Once upon a time, you had two fundamental classes of journalists. One group worked for regular newspapers or broadcast facilities, plying their trade; the others were employed by the supermarket tabloids, offering up gossip, real and otherwise, about various and sundry celebrities, political figures and notables from the business world.
While there are gray areas, in which some media outlets cross both lines with equal fervor, that constitutes the way most have characterized the press, at least until recent years.
These days, it is often difficult to know where responsible journalism ends and tabloid coverage begins. Even formerly respected publishers have decided that profits are more important than a respect for the facts.
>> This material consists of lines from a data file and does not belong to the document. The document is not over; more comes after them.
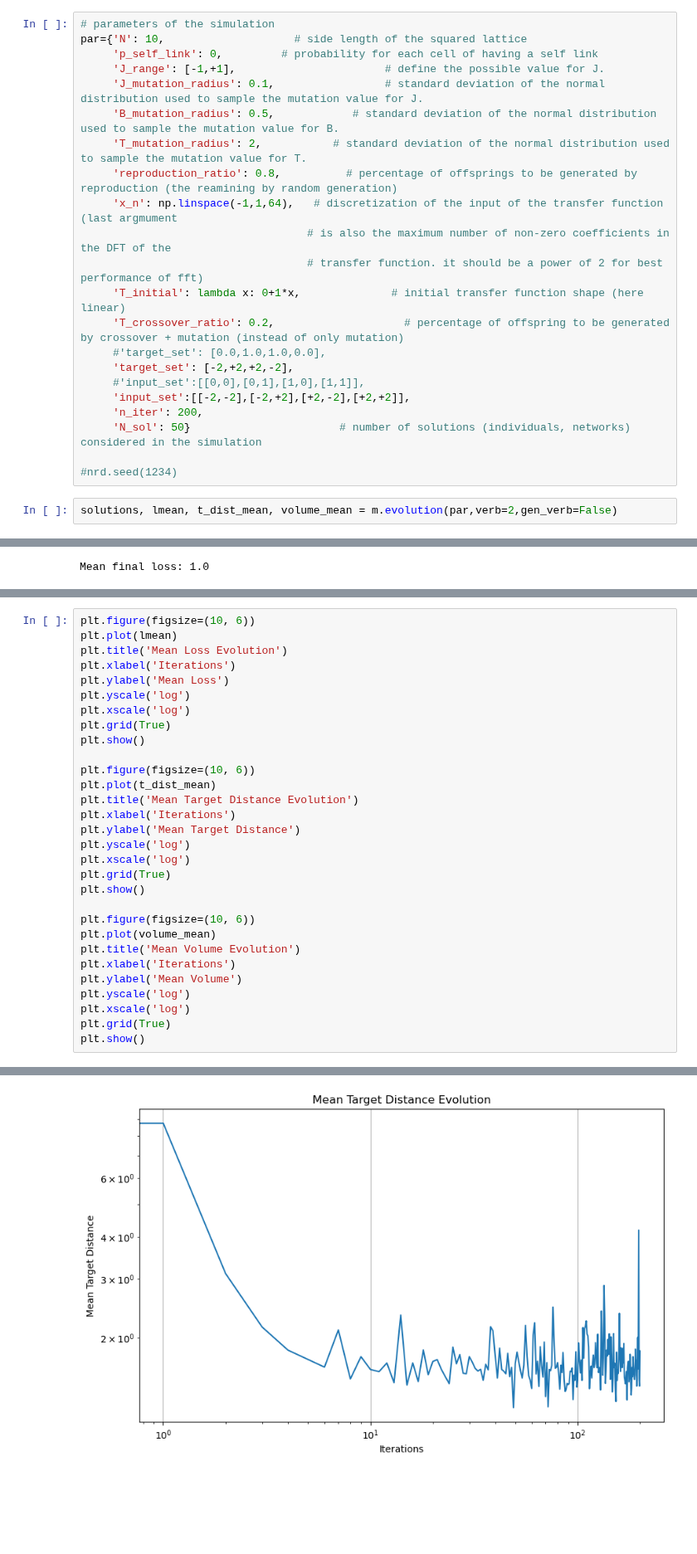
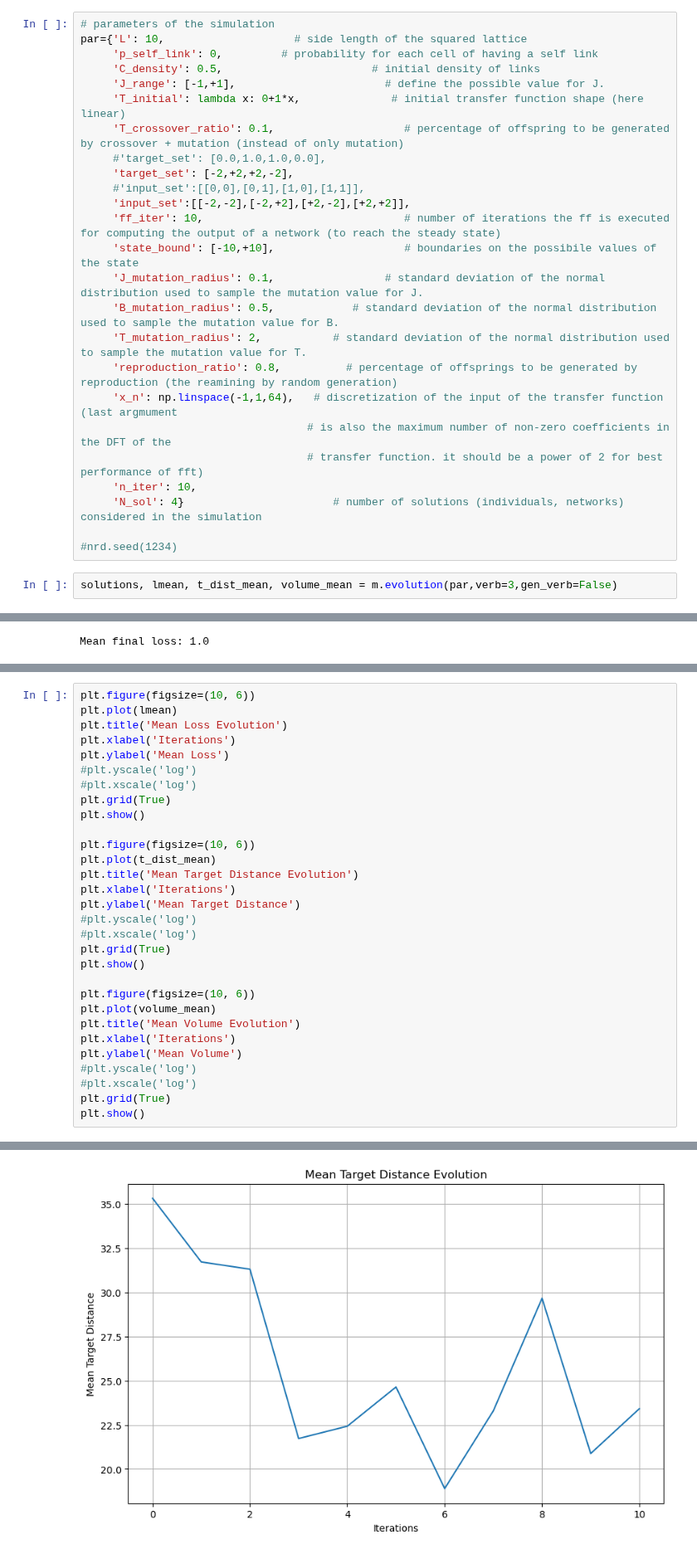
Before and after one commit to pietromalagoli/NeuronEvolution, a Jupyter notebook: main/model_np.ipynb, the cells around one changed output, grey strips where cells are left out. Shown at 83% size. Drawn from its saved outputs; the diff is of its cells as text; blank space fills up the shorter version.

```diff
--- a/main/model_np.ipynb
+++ b/main/model_np.ipynb
@@ -19,9 +19,18 @@ import copy
 import model as m       # I've put all the functions in a separate Python file
 # %%
 # parameters of the simulation
-par={'N': 10,                    # side length of the squared lattice
+par={'L': 10,                    # side length of the squared lattice
      'p_self_link': 0,         # probability for each cell of having a self link
+     'C_density': 0.5,                       # initial density of links
      'J_range': [-1,+1],                       # define the possible value for J.
+     'T_initial': lambda x: 0+1*x,              # initial transfer function shape (here linear)
+     'T_crossover_ratio': 0.1,                    # percentage of offspring to be generated by crossover + mutation (instead of only mutation)
+     #'target_set': [0.0,1.0,1.0,0.0],
+     'target_set': [-2,+2,+2,-2],
+     #'input_set':[[0,0],[0,1],[1,0],[1,1]],
+     'input_set':[[-2,-2],[-2,+2],[+2,-2],[+2,+2]],
+     'ff_iter': 10,                               # number of iterations the ff is executed for computing the output of a network (to reach the steady state)
+     'state_bound': [-10,+10],                    # boundaries on the possibile values of the state
      'J_mutation_radius': 0.1,                 # standard deviation of the normal distribution used to sample the mutation value for J.
      'B_mutation_radius': 0.5,            # standard deviation of the normal distribution used to sample the mutation value for B.
      'T_mutation_radius': 2,           # standard deviation of the normal distribution used to sample the mutation value for T.
@@ -29,17 +38,11 @@ par={'N': 10,                    # side length of the squared lattice
      'x_n': np.linspace(-1,1,64),   # discretization of the input of the transfer function (last argmument
                                    # is also the maximum number of non-zero coefficients in the DFT of the
                                    # transfer function. it should be a power of 2 for best performance of fft)
-     'T_initial': lambda x: 0+1*x,              # initial transfer function shape (here linear)
-     'T_crossover_ratio': 0.2,                    # percentage of offspring to be generated by crossover + mutation (instead of only mutation)
-     #'target_set': [0.0,1.0,1.0,0.0],
-     'target_set': [-2,+2,+2,-2],
-     #'input_set':[[0,0],[0,1],[1,0],[1,1]],
-     'input_set':[[-2,-2],[-2,+2],[+2,-2],[+2,+2]],
-     'n_iter': 200,
-     'N_sol': 50}                       # number of solutions (individuals, networks) considered in the simulation
+     'n_iter': 10,
+     'N_sol': 4}                       # number of solutions (individuals, networks) considered in the simulation
 
 #nrd.seed(1234)
 # %%
-solutions, lmean, t_dist_mean, volume_mean = m.evolution(par,verb=2,gen_verb=False)
+solutions, lmean, t_dist_mean, volume_mean = m.evolution(par,verb=3,gen_verb=False)
 # %% [output]
 Iteration #0...
@@ -193,8 +190,8 @@ plt.plot(lmean)
 plt.title('Mean Loss Evolution')
 plt.xlabel('Iterations')
 plt.ylabel('Mean Loss')
-plt.yscale('log')
-plt.xscale('log')
+#plt.yscale('log')
+#plt.xscale('log')
 plt.grid(True)
 plt.show()
 
@@ -203,8 +200,8 @@ plt.plot(t_dist_mean)
 plt.title('Mean Target Distance Evolution')
 plt.xlabel('Iterations')
 plt.ylabel('Mean Target Distance')
-plt.yscale('log')
-plt.xscale('log')
+#plt.yscale('log')
+#plt.xscale('log')
 plt.grid(True)
 plt.show()
 
@@ -213,8 +210,8 @@ plt.plot(volume_mean)
 plt.title('Mean Volume Evolution')
 plt.xlabel('Iterations')
 plt.ylabel('Mean Volume')
-plt.yscale('log')
-plt.xscale('log')
+#plt.yscale('log')
+#plt.xscale('log')
 plt.grid(True)
 plt.show()
 # %% [output]
@@ -222 +219 @@ plt.show()
-[figure, old version]
+[figure, new version]
```
Also changed, not shown: parts of 12 cells of this notebook, 2 other files.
Certainly the life and times of Steve Jobs would seem to be fodder for such coverage, which is, unfortunate, considering that he is also CEO of a huge multinational corporation with roughly $30 billion in annual sales and over 30,000 employees.